Regardless of where the storm lands, we're all ultimately in its path. It would be nice to think that once you have a 100-year storm, it'll be another 100 years before the next one comes. Or, if you have two, why then, you're off the hook for a couple of centuries. And three -- that's got to be good through 2312. Right?
Consider the absurdity -- and ignorance -- of such wishful thinking the next time someone declares that there's no reason to be fussing about climate change, or doing anything about its effects and our contribution to it.
Consider, too, that storms like Hurricane Irene, Tropical Storm Lee, and Superstorm Sandy, and the havoc they've brought, one year after another, are very much in keeping with what scientists have been warning of for years -- rare events becoming more and more common.
Last February researchers at MIT and Princeton released findings that climate change likely means that what we now dub 100-year storms could more likely come every three to 20 years. Even more devastating 500-year storms could be expected to show up from 25 to 240 years apart.
Maybe now some slow-to-the-game politicians are getting it, in the wake of Sandy. More than 8 million homes without power at one point. Homes, parks and beaches washed away in two states. Air traffic halted. New York City's subway system stopped. Two Manhattan hospitals evacuated because emergency backup systems failed. People in high rises without elevator service. The New York Stock Exchange down for two straight days, the first time since 1888. The cost? Some estimates put the damage at $20 billion. Lost business could mean another $10 billion to $30 billion more.
It's against that cost, and the likelihood that we'll be paying such multi-billion dollar tabs with increasing frequency in coming years, that we need to weigh the undoubtedly lower but still steep price tag for protecting lives and property against future storms. What more needs to be done to ensure that hospitals have their disaster readiness plans and equipment in place? Should New York City put floodgates on its sewers and subways, or build a seawall to withstand the surge from storms like Sandy? Should vulnerable upstate communities do more to prepare against the kind of rising streams that all but wiped out some of them in 2011? How quickly should such large public projects be done? How would we pay for them?
And how, for that matter, do you plan for changes scientists are still coming to understand?
It's encouraging that Gov. Andrew Cuomo acknowledges that, for all practical purposes, "there's no such thing as a 100-year flood" anymore, and that there's a "longer conversation" about this overdue. We need, first, for government and citizens alike to get on the same page that science and nature already are.

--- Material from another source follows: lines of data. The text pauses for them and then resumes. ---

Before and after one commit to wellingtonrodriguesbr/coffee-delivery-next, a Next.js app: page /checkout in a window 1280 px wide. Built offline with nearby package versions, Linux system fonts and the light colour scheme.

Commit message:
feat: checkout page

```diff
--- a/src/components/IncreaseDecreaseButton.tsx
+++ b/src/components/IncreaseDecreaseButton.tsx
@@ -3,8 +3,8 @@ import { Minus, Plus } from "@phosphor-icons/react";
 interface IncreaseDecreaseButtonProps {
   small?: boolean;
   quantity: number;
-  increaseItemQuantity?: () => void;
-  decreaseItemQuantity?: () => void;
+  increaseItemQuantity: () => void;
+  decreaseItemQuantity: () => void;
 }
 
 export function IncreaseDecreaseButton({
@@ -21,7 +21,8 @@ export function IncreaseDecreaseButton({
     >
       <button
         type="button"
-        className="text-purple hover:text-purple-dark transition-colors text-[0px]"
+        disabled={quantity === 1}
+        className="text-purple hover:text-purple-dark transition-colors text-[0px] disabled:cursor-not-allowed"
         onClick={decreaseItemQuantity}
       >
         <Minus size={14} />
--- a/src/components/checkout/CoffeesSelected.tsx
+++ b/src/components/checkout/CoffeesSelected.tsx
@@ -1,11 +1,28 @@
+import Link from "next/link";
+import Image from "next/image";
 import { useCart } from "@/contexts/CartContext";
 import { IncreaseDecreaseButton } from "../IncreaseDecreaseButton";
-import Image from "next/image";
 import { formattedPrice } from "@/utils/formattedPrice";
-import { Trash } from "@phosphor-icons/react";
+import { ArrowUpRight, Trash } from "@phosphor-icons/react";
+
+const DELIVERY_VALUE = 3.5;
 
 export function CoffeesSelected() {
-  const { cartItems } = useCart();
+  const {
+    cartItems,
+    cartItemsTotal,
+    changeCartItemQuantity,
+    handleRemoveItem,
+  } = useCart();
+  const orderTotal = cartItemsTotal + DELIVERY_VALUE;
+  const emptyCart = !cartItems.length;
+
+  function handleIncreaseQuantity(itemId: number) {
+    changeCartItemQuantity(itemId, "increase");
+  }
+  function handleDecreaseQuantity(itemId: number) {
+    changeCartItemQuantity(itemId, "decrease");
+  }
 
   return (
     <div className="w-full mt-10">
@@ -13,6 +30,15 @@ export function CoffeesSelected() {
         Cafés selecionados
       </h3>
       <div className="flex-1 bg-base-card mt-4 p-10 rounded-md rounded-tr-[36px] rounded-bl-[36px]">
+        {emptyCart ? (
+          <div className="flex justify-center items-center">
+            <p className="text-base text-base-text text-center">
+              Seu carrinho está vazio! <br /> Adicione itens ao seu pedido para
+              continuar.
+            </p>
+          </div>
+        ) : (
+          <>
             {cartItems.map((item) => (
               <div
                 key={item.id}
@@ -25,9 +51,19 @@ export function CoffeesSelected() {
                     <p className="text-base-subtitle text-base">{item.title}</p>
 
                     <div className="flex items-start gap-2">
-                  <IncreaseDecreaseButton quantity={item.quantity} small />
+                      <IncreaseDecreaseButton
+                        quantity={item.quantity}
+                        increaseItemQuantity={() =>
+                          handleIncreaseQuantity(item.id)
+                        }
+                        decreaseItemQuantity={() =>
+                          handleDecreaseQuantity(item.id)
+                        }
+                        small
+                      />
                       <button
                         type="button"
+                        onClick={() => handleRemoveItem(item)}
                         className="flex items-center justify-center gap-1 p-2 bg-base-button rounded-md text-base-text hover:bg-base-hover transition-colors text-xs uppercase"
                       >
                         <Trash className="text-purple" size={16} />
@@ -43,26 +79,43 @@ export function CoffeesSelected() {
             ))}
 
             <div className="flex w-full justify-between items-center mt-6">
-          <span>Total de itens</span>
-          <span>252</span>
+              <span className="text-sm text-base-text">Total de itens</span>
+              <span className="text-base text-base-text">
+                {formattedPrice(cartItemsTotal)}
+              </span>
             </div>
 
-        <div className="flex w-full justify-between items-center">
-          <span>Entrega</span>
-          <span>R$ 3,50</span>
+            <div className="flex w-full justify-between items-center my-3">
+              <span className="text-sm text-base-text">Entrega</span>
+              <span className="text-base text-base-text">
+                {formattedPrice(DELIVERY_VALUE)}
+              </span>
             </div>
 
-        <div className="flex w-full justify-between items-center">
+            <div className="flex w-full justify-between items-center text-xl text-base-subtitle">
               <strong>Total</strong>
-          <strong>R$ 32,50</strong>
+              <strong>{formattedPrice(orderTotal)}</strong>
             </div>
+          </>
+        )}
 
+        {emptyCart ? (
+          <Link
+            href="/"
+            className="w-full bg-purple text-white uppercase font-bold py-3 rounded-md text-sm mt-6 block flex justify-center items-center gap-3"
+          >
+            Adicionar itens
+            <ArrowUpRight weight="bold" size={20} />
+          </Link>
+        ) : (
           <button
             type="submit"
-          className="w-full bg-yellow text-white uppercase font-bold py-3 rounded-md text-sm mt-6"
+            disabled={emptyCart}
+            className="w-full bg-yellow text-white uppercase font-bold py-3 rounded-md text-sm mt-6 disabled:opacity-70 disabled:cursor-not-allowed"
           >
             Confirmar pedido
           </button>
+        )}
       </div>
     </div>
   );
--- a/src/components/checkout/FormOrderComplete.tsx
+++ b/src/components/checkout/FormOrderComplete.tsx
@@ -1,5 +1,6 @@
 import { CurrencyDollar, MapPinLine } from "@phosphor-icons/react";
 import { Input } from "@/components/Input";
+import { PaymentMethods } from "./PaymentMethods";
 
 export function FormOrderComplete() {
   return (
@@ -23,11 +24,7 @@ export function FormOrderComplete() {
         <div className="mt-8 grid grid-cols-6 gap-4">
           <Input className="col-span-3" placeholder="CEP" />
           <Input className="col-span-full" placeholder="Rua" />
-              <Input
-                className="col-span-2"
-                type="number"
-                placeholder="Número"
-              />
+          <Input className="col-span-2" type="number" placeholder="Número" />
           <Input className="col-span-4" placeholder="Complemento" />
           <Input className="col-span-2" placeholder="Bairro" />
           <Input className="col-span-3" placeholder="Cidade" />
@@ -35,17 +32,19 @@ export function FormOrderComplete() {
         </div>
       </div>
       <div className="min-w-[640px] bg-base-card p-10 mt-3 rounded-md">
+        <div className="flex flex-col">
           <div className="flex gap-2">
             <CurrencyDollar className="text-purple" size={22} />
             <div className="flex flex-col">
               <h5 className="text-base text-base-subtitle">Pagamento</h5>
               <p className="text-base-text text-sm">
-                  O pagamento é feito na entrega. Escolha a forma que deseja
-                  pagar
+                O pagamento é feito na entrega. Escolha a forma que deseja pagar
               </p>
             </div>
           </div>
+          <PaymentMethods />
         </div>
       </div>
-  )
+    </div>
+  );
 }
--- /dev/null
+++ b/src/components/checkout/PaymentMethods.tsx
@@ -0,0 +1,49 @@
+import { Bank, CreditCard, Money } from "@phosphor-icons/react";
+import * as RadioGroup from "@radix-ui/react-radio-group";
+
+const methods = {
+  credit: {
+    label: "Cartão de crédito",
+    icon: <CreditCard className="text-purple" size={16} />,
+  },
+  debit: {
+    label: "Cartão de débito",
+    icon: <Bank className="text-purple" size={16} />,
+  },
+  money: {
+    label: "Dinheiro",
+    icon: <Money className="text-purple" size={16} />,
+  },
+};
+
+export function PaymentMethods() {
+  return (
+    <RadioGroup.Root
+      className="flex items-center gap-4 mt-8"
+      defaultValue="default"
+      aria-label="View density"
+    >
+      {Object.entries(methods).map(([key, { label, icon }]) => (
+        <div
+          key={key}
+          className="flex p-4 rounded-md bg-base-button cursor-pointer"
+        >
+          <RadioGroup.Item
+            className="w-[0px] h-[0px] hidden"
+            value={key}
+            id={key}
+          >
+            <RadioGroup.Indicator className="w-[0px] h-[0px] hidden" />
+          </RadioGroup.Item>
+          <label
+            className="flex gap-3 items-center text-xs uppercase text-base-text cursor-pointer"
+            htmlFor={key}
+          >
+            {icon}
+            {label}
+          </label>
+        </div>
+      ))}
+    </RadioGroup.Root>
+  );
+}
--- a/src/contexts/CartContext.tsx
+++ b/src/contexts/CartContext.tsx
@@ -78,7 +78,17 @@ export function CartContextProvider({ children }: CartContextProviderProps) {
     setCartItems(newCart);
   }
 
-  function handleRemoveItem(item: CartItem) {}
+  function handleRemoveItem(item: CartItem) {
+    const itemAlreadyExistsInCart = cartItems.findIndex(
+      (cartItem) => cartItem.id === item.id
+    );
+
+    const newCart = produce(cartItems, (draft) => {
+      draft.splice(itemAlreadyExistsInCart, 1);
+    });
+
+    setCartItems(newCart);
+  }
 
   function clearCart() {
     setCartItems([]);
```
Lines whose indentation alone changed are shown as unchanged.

And that goes double for a Congress whose ranks include committed deniers of science.
Maybe a brisk October flood with a price tag in the tens of billions will be the splash of cold water they need to come to their senses.
Next, then, would come a discussion about what's necessary to protect the lives and property that would otherwise be lost, whether or not they're willing to open their eyes to it.
-- The Times Union of Albany